Sunday, 26 January 2020

nipkow disks

With an improved scan-rate of twelve-and-a-half frames per second (over that of the first transmission back in October of a ventriloquist’s dummy’s head at a rate of five), Scottish engineer John Logie Baird (see previously) made the first public demonstration of his mechanical television on this day in 1926 to members of Royal Institution and reporters from his Soho workshop and studio on Frith Street.
His pioneering live video recordings—though rudimentary at first advanced at a galloping rate—and were within a year being transmitted via telephone lines with signals being broadcast across the Atlantic shortly thereafter. Baird went on to invent the first colour television and picture tube, aside from producing some of the world’s first programming.

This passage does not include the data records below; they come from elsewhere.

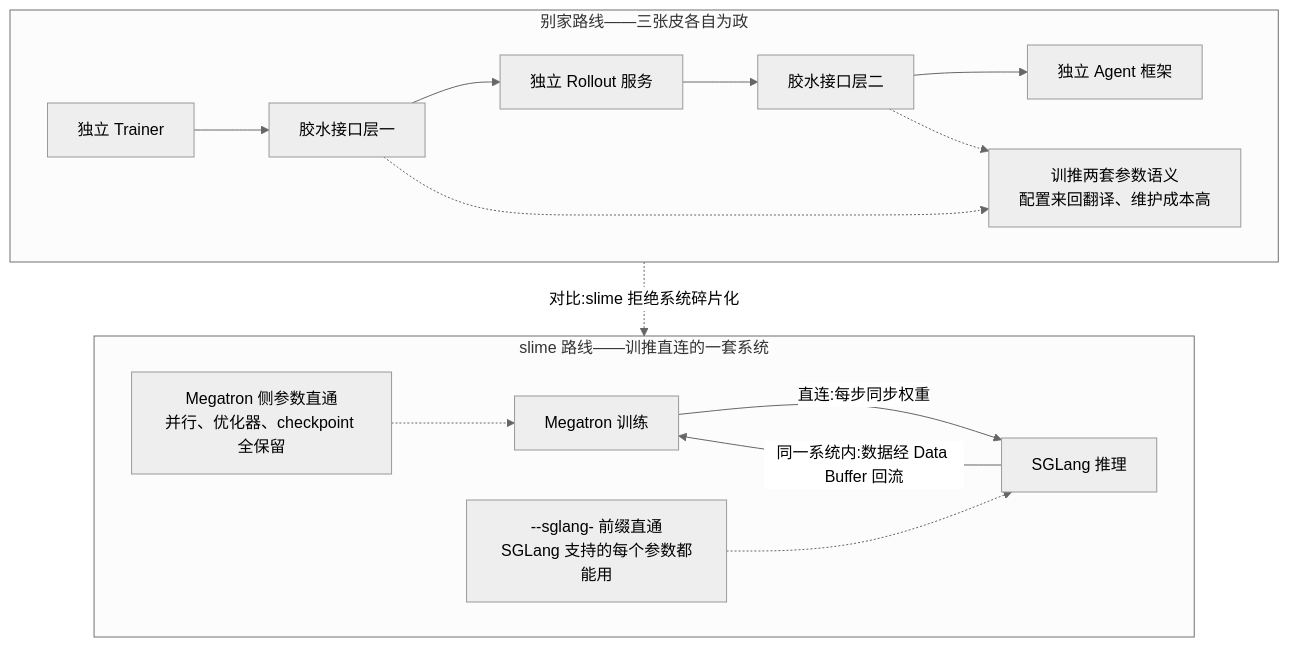
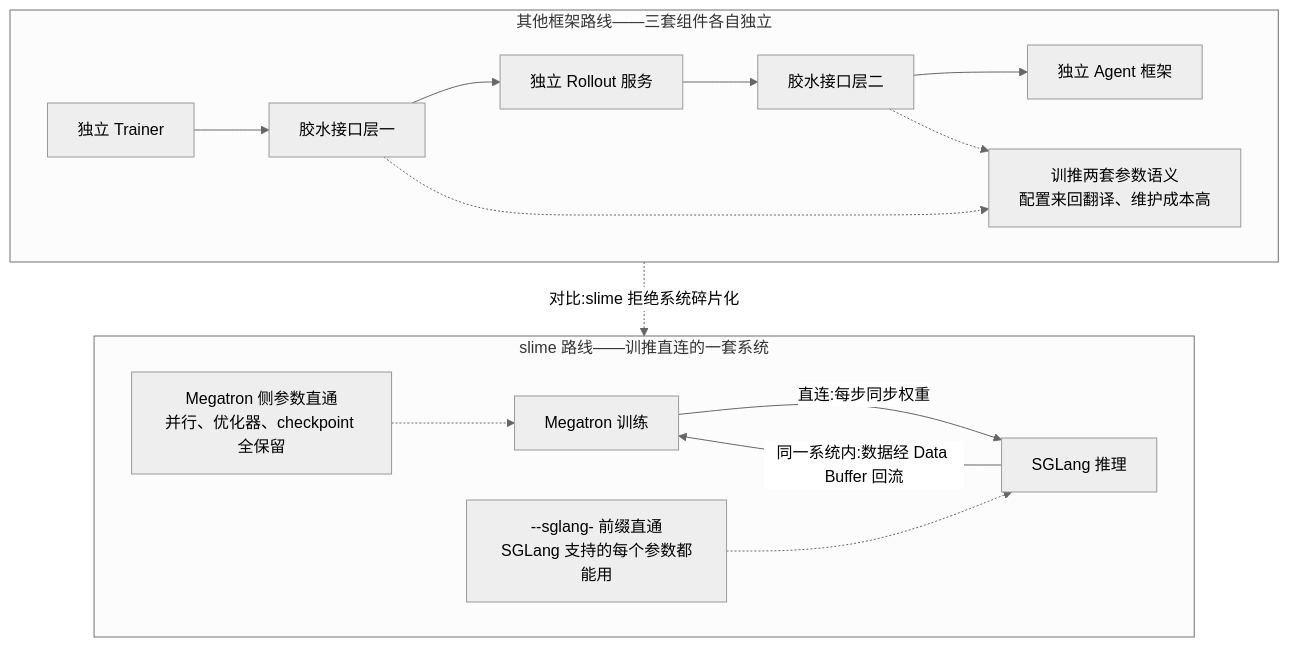
Before and after one commit to lloo099/mission44: the third of 5 diagrams in docs/blog/dispatch-19-slime.md, drawn with Mermaid (neutral theme). The commit also changed other lines of this file and 24 other files, not shown here.

Commit message:
全站文风统一:29 篇按'专业简洁、去口语化'标准批量修订 — 确定性替换 100 处(崩法→失稳模式/洼地→空白领域/占坑→公开工作/黑箱→未公开/datatype 动物园→谱系/押注→投入/护城河→竞争壁垒 等)+ 8 个编辑 agent 分批逐句精修(D24 单篇 38 处;两轮均遇用量上限中断后续跑完成)+ blog.json 摘要 6 处 + 综述残留 2 处. 术语全站一致化; 29 文件 mermaid 全验证 0 errors; 快照页同步重建

````diff
--- a/docs/blog/dispatch-19-slime.md
+++ b/docs/blog/dispatch-19-slime.md
@@ -104,28 +104,28 @@
 ```mermaid
 flowchart TB
-    subgraph OTHERS ["别家路线——三张皮各自为政"]
+    subgraph OTHERS ["其他框架路线——三套组件各自独立"]
         O1["独立 Trainer"]
         O2["独立 Rollout 服务"]
         O3["独立 Agent 框架"]
         G1["胶水接口层一"]
         G2["胶水接口层二"]
         O1 --> G1
         G1 --> O2
         O2 --> G2
         G2 --> O3
         P1["训推两套参数语义<br>配置来回翻译、维护成本高"]
         G1 -.-> P1
         G2 -.-> P1
     end
     subgraph SLIME ["slime 路线——训推直连的一套系统"]
         S1["Megatron 训练"]
         S2["SGLang 推理"]
         S1 -->|"直连:每步同步权重"| S2
         S2 -->|"同一系统内:数据经 Data Buffer 回流"| S1
         S3["Megatron 侧参数直通<br>并行、优化器、checkpoint 全保留"]
         S4["--sglang- 前缀直通<br>SGLang 支持的每个参数都能用"]
         S3 -.-> S1
         S4 -.-> S2
     end
     OTHERS -. "对比:slime 拒绝系统碎片化" .-> SLIME
 ```
````
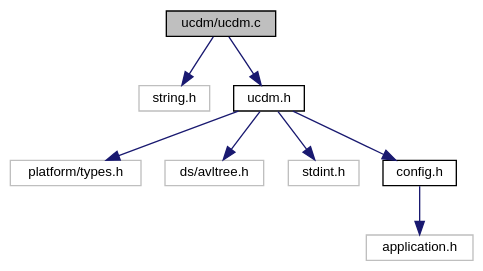
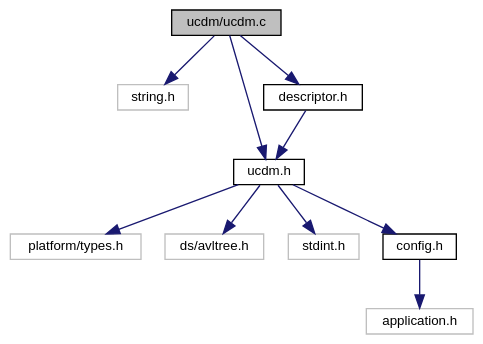
One commit to ebs-universe/piolib-ucdm changed the diagram in ucdm_8c__incl.dot. Above: the diagram before and after it, drawn with Graphviz. The commit also changed 36 other files, not shown here.

```diff
--- a/ucdm_8c__incl.dot
+++ b/ucdm_8c__incl.dot
@@ -1,23 +1,26 @@
 digraph "ucdm/ucdm.c"
 {
  // INTERACTIVE_SVG=YES
  // LATEX_PDF_SIZE
   bgcolor="transparent";
   edge [fontname="Helvetica",fontsize="10",labelfontname="Helvetica",labelfontsize="10"];
   node [fontname="Helvetica",fontsize="10",shape=record];
   Node1 [label="ucdm/ucdm.c",height=0.2,width=0.4,color="black", fillcolor="grey75", style="filled", fontcolor="black",tooltip="Implementation the Unified Configuration and Data Manager."];
   Node1 -> Node2 [color="midnightblue",fontsize="10",style="solid",fontname="Helvetica"];
   Node2 [label="string.h",height=0.2,width=0.4,color="grey75",tooltip=" "];
   Node1 -> Node3 [color="midnightblue",fontsize="10",style="solid",fontname="Helvetica"];
   Node3 [label="ucdm.h",height=0.2,width=0.4,color="black",URL="$ucdm_8h.html",tooltip="Interface and usage of the Unified Configuration and Data Manager."];
   Node3 -> Node4 [color="midnightblue",fontsize="10",style="solid",fontname="Helvetica"];
   Node4 [label="platform/types.h",height=0.2,width=0.4,color="grey75",tooltip=" "];
   Node3 -> Node5 [color="midnightblue",fontsize="10",style="solid",fontname="Helvetica"];
   Node5 [label="ds/avltree.h",height=0.2,width=0.4,color="grey75",tooltip=" "];
   Node3 -> Node6 [color="midnightblue",fontsize="10",style="solid",fontname="Helvetica"];
   Node6 [label="stdint.h",height=0.2,width=0.4,color="grey75",tooltip=" "];
   Node3 -> Node7 [color="midnightblue",fontsize="10",style="solid",fontname="Helvetica"];
   Node7 [label="config.h",height=0.2,width=0.4,color="black",URL="$config_8h_source.html",tooltip=" "];
   Node7 -> Node8 [color="midnightblue",fontsize="10",style="solid",fontname="Helvetica"];
   Node8 [label="application.h",height=0.2,width=0.4,color="grey75",tooltip=" "];
+  Node1 -> Node9 [color="midnightblue",fontsize="10",style="solid",fontname="Helvetica"];
+  Node9 [label="descriptor.h",height=0.2,width=0.4,color="black",URL="$descriptor_8h.html",tooltip="Descriptor type definitions."];
+  Node9 -> Node3 [color="midnightblue",fontsize="10",style="solid",fontname="Helvetica"];
 }
```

In the summer of 1930, the BBC—with Baird’s input—selected the one-act drama by Luigi Pirandello, The Man with the Flower in his Mouth (L’Uomo dal Fiore in Bocca) to be the adaptation of its first experimental telecast, the exchange between a man dying of a malignant growth in his throat (il fiore in bocca) and a relaxed business man who missed his train connection and is content to wile away his time until the next comes was chosen for its running-time of thirty minutes, small cast and lack of scene changes. As it was a live transmission, no record of the original exists.